So, there’s no surprise that Git commands support special script-friendly output modes. A good example: git log --numstat will print out a summary of the changes in a commit in a parser-friendly tab-delimited format. Mercurial doesn’t have this option. (Someone wrote a patch to add it, but it was rejected!)

And then there’s the issues with speed. I’m writing a script that generates a summary of the differences between two branches based on which commits have been merged into each branch.

$ time git log --pretty=oneline --numstat brancha..branchb
real 0m1.081s

So, about one second. Not bad for a command that’s summarizing around 400 commits from a 250 MiB repository. Lets see if Mercurial can keep up:

$ time hg log -r "ancestors('branchb') - ancestors('brancha')" --template "{node} {desc|firstline}\n" --stat
real 3m51.994s

Ok… That command took over 230× as long in Mercurial as Git. Amusingly, the same repository in Mercurial is around 500 MiB – twice the size! (For the record, it’s mainly the --stat that slows it down.
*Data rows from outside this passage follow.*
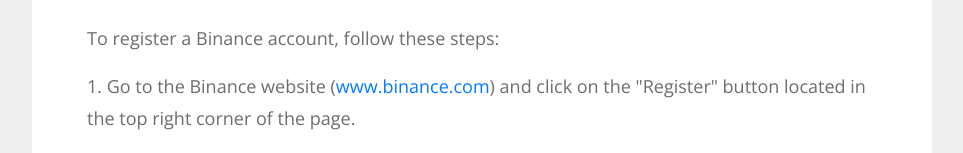
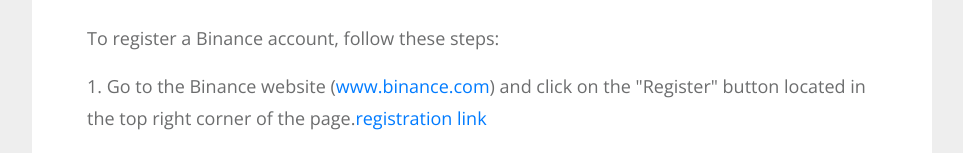
Before and after one commit to register-binance/register-binance.github.io, a plain HTML site: page index.html in a window 1280 px wide. Shown: the part 647-800 px from the top of the page, without its empty margins (158-1121 px from the left). Drawn offline with nearby package versions, Linux system fonts and the light colour scheme; a script that the page names is missing.

Commit message:
Update index.html

```diff
--- a/index.html
+++ b/index.html
@@ -48,7 +48,7 @@
          <p>
           To register a Binance account, follow these steps:</p>
 
-<p>1. Go to the Binance website (<a href="./go/binance" title="Register Binance" rel="noopener nofollow" target="_blank" >www.binance.com</a>) and click on the "Register" button located in the top right corner of the page.</p>
+<p>1. Go to the Binance website (<a href="./go/binance" title="Register Binance" rel="noopener nofollow" target="_blank" >www.binance.com</a>) and click on the "Register" button located in the top right corner of the page.<a href="./go/binance" title="registration link" rel="noopener nofollow" target="_blank" >registration link</a></p>
 
 <p>2. Enter your email address and create a password. Make sure to use a strong password that includes a combination of letters, numbers, and symbols.</p>
 
```
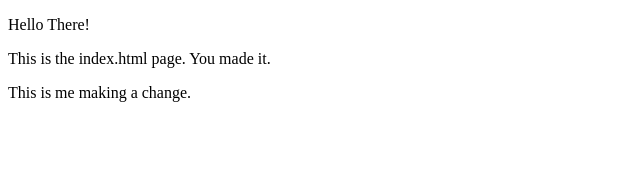
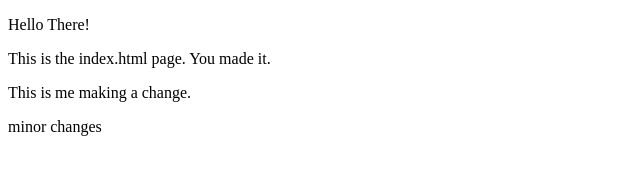
Before and after one commit to ChadGalusha-Capgemini/PracticeRepoFeb2022, a plain HTML site: page index.html in a window 1280 px wide. Shown: the whole page, without its empty margins (0-640 px from the left). Drawn offline with Linux system fonts and the light colour scheme.

Commit message:
2nd change to index.html

```diff
--- a/index.html
+++ b/index.html
@@ -7,6 +7,7 @@
 	<p>Hello There!</p>
 	<p>This is the index.html page. You made it.</p>
 	<p>This is me making a change.</p>
+	<p>minor changes</p>
 </body>
 <footer>
 
```
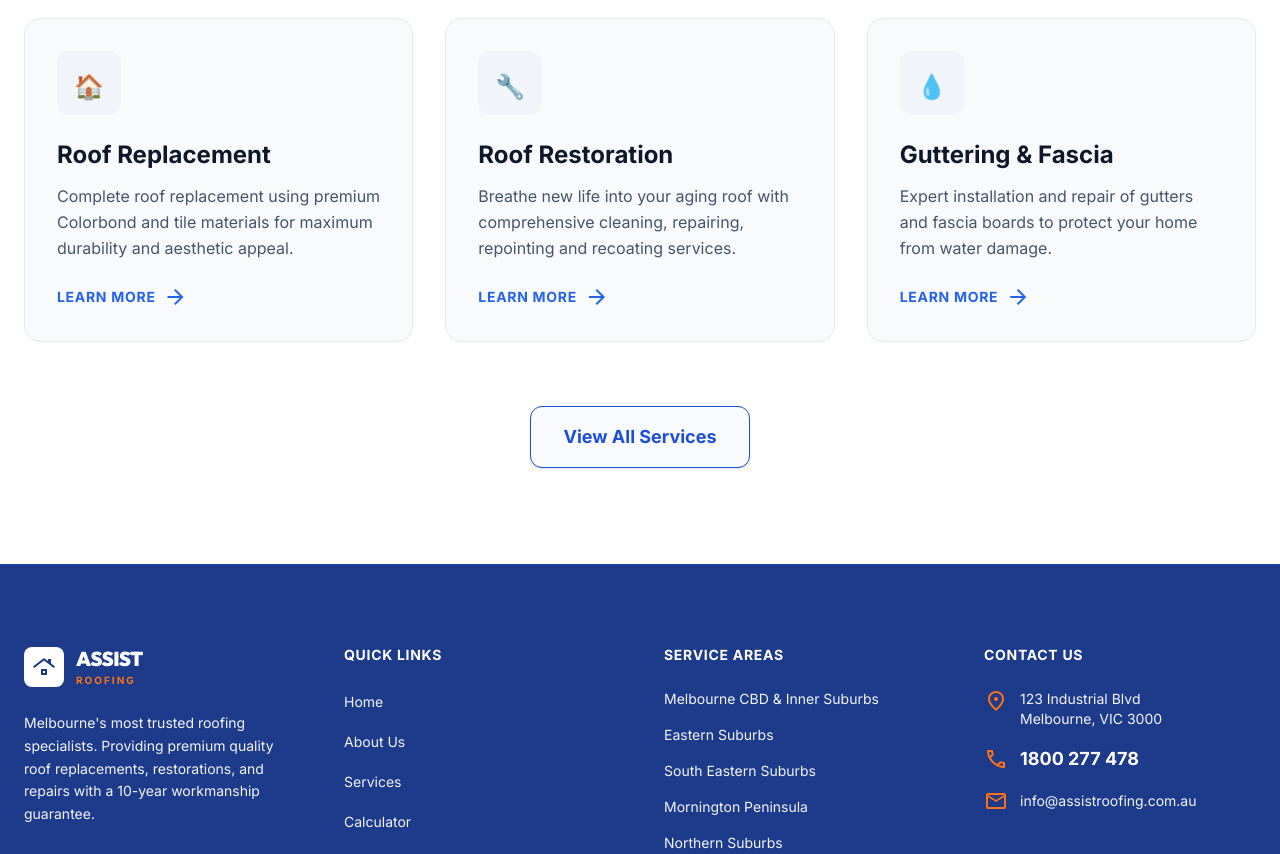
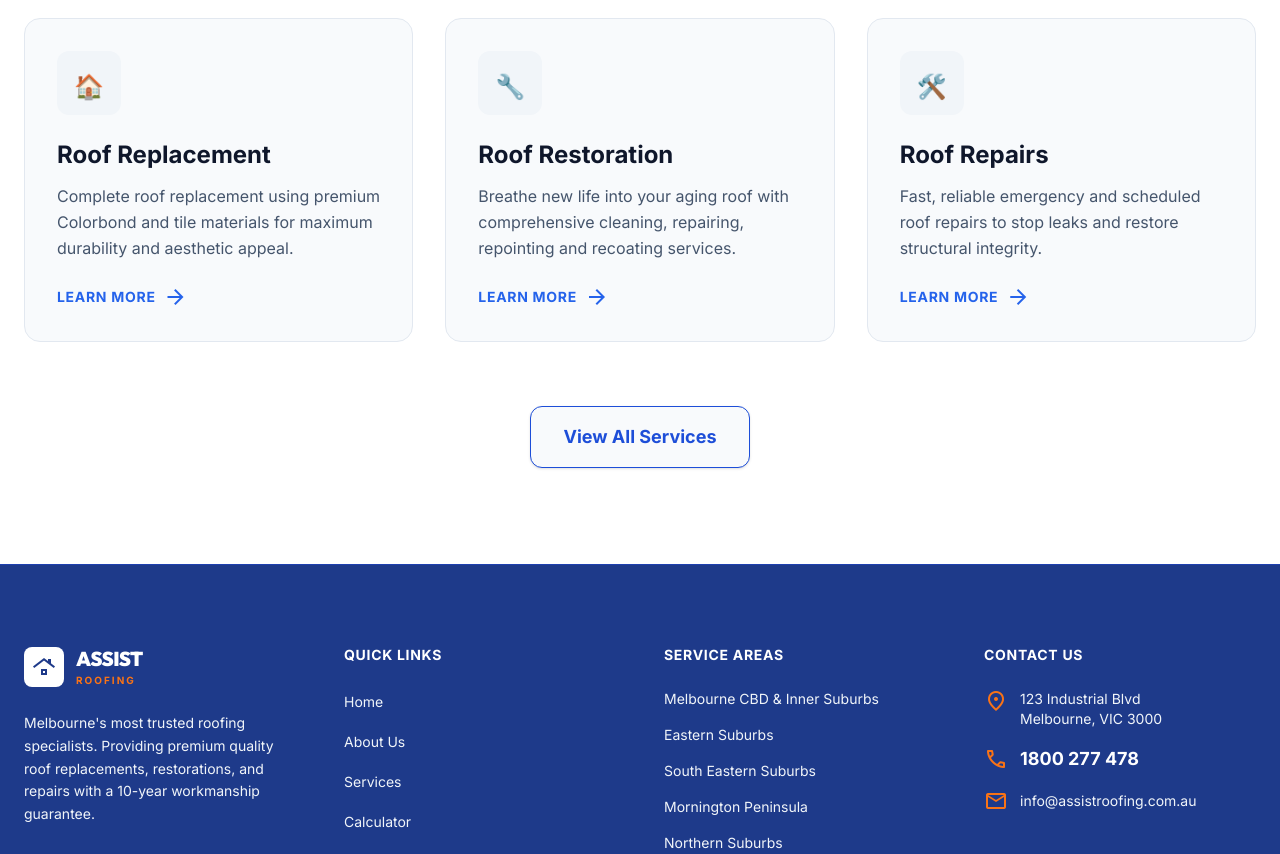
Before and after one commit to Tester10-lab/Assist-Project, a React (Vite) app: page / in a window 1280 px wide. Shown: the part 1300-2154 px from the top of the page. Built offline with nearby package versions, Linux system fonts and the light colour scheme.

Commit message:
Remove Guttering & Fascia from website

```diff
--- a/src/website/data.ts
+++ b/src/website/data.ts
@@ -23,12 +23,7 @@ export const SERVICES: ServiceItem[] = [
     description: 'Breathe new life into your aging roof with comprehensive cleaning, repairing, repointing and recoating services.',
     features: ['High-pressure cleaning', 'Re-pointing & bedding', 'Flexible coating system', 'Colour consultation'],
   },
-  {
-    icon: '💧',
-    title: 'Guttering & Fascia',
-    description: 'Expert installation and repair of gutters and fascia boards to protect your home from water damage.',
-    features: ['Colorbond gutters', 'Leaf guard systems', 'Downpipe extensions', 'Custom profiles'],
-  },
+
   {
     icon: '🛠️',
     title: 'Roof Repairs',
@@ -133,14 +128,7 @@ export const GALLERY_PROJECTS: GalleryProject[] = [
     description: 'Marine-grade Colorbond Ultra installation for coastal property with high-salinity corrosion protection.',
     imageUrl: 'https://images.unsplash.com/photo-1600596542815-ffad4c1539a9?w=800&auto=format&fit=crop',
   },
-  {
-    id: 'proj-6',
-    title: 'Guttering & Leaf Guard',
-    category: 'Guttering & Fascia',
-    location: 'Camberwell, VIC',
-    description: 'Full Colorbond gutter replacement with premium leaf guard system and custom downpipe routing.',
-    imageUrl: 'https://images.unsplash.com/photo-1600607687939-ce8a6c25118c?w=800&auto=format&fit=crop',
-  },
+
 ];
 
 export const TEAM_MEMBERS: TeamMember[] = [
--- a/src/website/pages/Calculator.tsx
+++ b/src/website/pages/Calculator.tsx
@@ -4,7 +4,7 @@ export const Calculator: React.FC = () => {
   const [area, setArea] = useState(150);
   const [pitch, setPitch] = useState(25);
   const [material, setMaterial] = useState('colorbond');
-  const [extras, setExtras] = useState({ skylight: false, insulation: true, guttering: false });
+  const [extras, setExtras] = useState({ skylight: false, insulation: true });
 
   // Complex pricing logic estimation
   const baseRates: Record<string, number> = {
@@ -24,7 +24,6 @@ export const Calculator: React.FC = () => {
     // Extras
     if (extras.skylight) total += 1200;
     if (extras.insulation) total += (area * 15);
-    if (extras.guttering) total += (Math.sqrt(area) * 4 * 45); // rough perimeter calc
 
     return Math.round(total);
   };
@@ -125,18 +124,6 @@ export const Calculator: React.FC = () => {
                 <label className="flex items-center gap-4 p-4 rounded-xl border border-slate-200 cursor-pointer hover:bg-slate-50 transition-colors">
                   <input
                     type="checkbox"
-                    checked={extras.guttering}
-                    onChange={e => setExtras({...extras, guttering: e.target.checked})}
-                    className="w-6 h-6 rounded border-slate-300 text-brand-600 focus:ring-brand-500"
-                  />
-                  <div>
-                    <div className="font-bold text-slate-900">Replace Guttering & Fascia</div>
-                    <div className="text-sm text-slate-500">Full perimeter replacement</div>
-                  </div>
-                </label>
-                <label className="flex items-center gap-4 p-4 rounded-xl border border-slate-200 cursor-pointer hover:bg-slate-50 transition-colors">
-                  <input
-                    type="checkbox"
                     checked={extras.skylight}
                     onChange={e => setExtras({...extras, skylight: e.target.checked})}
                     className="w-6 h-6 rounded border-slate-300 text-brand-600 focus:ring-brand-500"
--- a/src/website/pages/Contact.tsx
+++ b/src/website/pages/Contact.tsx
@@ -58,7 +58,6 @@ export const Contact: React.FC = () => {
                   <option value="replacement">Roof Replacement</option>
                   <option value="restoration">Roof Restoration</option>
                   <option value="repair">Roof Repair</option>
-                  <option value="guttering">Guttering & Fascia</option>
                   <option value="inspection">Free Inspection</option>
                 </select>
               </div>
```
If I remove the stat, Git takes 0.167s, and Mercurial 0.421s). This is completely unusable.

So, why is Mercurial around 200× slower to calculate the differences contained in a commit? I don’t know. But they really should fix it.